• What is needed: Pick every line out of the entries below that has the string "publication", and copy it.

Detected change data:
- - -
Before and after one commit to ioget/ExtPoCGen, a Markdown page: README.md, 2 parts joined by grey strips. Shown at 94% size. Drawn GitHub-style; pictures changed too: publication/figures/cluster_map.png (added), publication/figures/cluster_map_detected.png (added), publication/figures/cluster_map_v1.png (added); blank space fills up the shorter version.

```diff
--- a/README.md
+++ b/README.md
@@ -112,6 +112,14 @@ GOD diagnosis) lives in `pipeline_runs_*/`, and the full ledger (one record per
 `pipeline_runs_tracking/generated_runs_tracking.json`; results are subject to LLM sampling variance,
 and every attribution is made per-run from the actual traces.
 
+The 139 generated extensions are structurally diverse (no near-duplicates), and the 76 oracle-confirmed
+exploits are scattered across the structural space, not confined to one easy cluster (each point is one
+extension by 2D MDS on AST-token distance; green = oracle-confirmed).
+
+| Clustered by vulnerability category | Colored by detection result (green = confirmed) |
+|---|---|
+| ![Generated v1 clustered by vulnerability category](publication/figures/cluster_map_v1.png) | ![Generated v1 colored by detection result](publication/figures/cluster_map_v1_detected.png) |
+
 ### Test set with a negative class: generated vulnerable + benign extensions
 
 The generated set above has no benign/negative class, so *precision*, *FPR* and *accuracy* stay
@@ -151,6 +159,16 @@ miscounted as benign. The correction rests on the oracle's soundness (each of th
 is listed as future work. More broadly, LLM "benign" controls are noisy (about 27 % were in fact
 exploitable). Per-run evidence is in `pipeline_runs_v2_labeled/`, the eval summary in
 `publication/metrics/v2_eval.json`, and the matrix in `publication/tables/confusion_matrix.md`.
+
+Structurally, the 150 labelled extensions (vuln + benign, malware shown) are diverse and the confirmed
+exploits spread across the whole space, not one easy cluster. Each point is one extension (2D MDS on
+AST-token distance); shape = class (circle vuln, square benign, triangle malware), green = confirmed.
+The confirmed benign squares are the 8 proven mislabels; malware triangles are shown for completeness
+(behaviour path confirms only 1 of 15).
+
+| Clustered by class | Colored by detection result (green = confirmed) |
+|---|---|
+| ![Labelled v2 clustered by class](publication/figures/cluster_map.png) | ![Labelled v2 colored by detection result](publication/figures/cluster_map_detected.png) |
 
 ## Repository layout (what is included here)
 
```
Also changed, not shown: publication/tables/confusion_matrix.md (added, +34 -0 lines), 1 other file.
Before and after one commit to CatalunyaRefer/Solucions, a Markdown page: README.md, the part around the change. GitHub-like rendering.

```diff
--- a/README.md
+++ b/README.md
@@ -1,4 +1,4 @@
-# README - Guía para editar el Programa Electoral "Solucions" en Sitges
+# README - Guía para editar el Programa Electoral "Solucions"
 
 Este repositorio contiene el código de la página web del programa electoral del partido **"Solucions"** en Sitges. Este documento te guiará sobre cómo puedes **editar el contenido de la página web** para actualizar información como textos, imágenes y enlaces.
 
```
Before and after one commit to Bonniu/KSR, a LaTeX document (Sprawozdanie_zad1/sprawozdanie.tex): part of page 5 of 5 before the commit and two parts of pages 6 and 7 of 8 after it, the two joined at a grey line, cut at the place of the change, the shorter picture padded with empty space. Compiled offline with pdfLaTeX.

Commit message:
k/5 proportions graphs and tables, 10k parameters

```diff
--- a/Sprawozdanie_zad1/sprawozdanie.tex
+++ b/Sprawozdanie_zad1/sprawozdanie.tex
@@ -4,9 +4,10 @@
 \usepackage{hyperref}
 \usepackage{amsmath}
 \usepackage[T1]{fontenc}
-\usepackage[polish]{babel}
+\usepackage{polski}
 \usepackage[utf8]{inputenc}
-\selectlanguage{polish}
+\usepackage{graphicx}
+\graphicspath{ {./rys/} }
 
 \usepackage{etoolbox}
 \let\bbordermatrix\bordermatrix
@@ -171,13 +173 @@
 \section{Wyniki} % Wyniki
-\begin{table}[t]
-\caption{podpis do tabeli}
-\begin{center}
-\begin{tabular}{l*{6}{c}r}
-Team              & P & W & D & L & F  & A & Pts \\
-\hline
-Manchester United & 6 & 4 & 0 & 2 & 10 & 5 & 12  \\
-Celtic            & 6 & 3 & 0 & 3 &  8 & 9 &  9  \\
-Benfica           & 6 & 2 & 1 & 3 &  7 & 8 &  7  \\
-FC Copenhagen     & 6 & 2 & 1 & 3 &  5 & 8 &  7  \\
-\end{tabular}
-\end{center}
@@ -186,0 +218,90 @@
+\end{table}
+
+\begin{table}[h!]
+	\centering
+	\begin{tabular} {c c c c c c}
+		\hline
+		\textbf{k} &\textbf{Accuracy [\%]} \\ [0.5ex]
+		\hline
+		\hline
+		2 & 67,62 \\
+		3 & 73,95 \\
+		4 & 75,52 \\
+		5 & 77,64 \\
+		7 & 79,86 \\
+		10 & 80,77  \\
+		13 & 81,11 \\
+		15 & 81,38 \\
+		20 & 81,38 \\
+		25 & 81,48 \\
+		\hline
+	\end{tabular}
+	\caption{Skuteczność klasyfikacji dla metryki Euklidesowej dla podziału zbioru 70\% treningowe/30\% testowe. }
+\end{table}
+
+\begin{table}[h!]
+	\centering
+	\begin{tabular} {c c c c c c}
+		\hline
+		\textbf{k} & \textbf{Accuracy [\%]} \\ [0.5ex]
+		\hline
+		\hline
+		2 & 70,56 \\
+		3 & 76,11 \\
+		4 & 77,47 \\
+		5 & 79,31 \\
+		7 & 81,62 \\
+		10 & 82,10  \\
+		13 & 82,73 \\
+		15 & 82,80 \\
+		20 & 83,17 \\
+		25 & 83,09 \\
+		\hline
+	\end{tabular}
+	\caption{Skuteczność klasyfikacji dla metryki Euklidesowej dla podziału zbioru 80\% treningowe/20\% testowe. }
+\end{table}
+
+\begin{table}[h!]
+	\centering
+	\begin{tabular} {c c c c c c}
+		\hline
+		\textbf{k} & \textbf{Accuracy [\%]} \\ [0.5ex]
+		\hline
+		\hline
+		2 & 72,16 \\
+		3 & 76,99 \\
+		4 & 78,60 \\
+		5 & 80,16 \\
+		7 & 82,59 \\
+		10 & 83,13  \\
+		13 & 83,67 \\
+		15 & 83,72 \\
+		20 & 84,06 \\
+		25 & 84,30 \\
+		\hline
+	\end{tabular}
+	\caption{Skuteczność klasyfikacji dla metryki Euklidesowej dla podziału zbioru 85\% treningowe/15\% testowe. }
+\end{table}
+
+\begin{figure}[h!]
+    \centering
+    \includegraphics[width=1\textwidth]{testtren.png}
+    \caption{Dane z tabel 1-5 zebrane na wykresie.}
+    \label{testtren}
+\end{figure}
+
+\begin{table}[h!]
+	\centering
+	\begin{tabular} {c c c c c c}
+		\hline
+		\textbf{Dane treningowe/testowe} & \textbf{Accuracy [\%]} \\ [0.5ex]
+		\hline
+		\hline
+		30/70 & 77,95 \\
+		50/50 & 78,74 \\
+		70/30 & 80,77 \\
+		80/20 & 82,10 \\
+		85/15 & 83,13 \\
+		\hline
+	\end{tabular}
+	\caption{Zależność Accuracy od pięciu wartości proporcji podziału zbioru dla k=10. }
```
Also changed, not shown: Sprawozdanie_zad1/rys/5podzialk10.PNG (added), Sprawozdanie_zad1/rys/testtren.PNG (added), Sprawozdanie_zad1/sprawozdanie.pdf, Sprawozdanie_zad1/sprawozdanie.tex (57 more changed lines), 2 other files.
- - -
• Reply:
Before and after one commit to ioget/ExtPoCGen, a Markdown page: README.md, 2 parts joined by grey strips. Shown at 94% size. Drawn GitHub-style; pictures changed too: publication/figures/cluster_map.png (added), publication/figures/cluster_map_detected.png (added), publication/figures/cluster_map_v1.png (added); blank space fills up the shorter version.
+| ![Generated v1 clustered by vulnerability category](publication/figures/cluster_map_v1.png) | ![Generated v1 colored by detection result](publication/figures/cluster_map_v1_detected.png) |
 `publication/metrics/v2_eval.json`, and the matrix in `publication/tables/confusion_matrix.md`.
+| ![Labelled v2 clustered by class](publication/figures/cluster_map.png) | ![Labelled v2 colored by detection result](publication/figures/cluster_map_detected.png) |
Also changed, not shown: publication/tables/confusion_matrix.md (added, +34 -0 lines), 1 other file.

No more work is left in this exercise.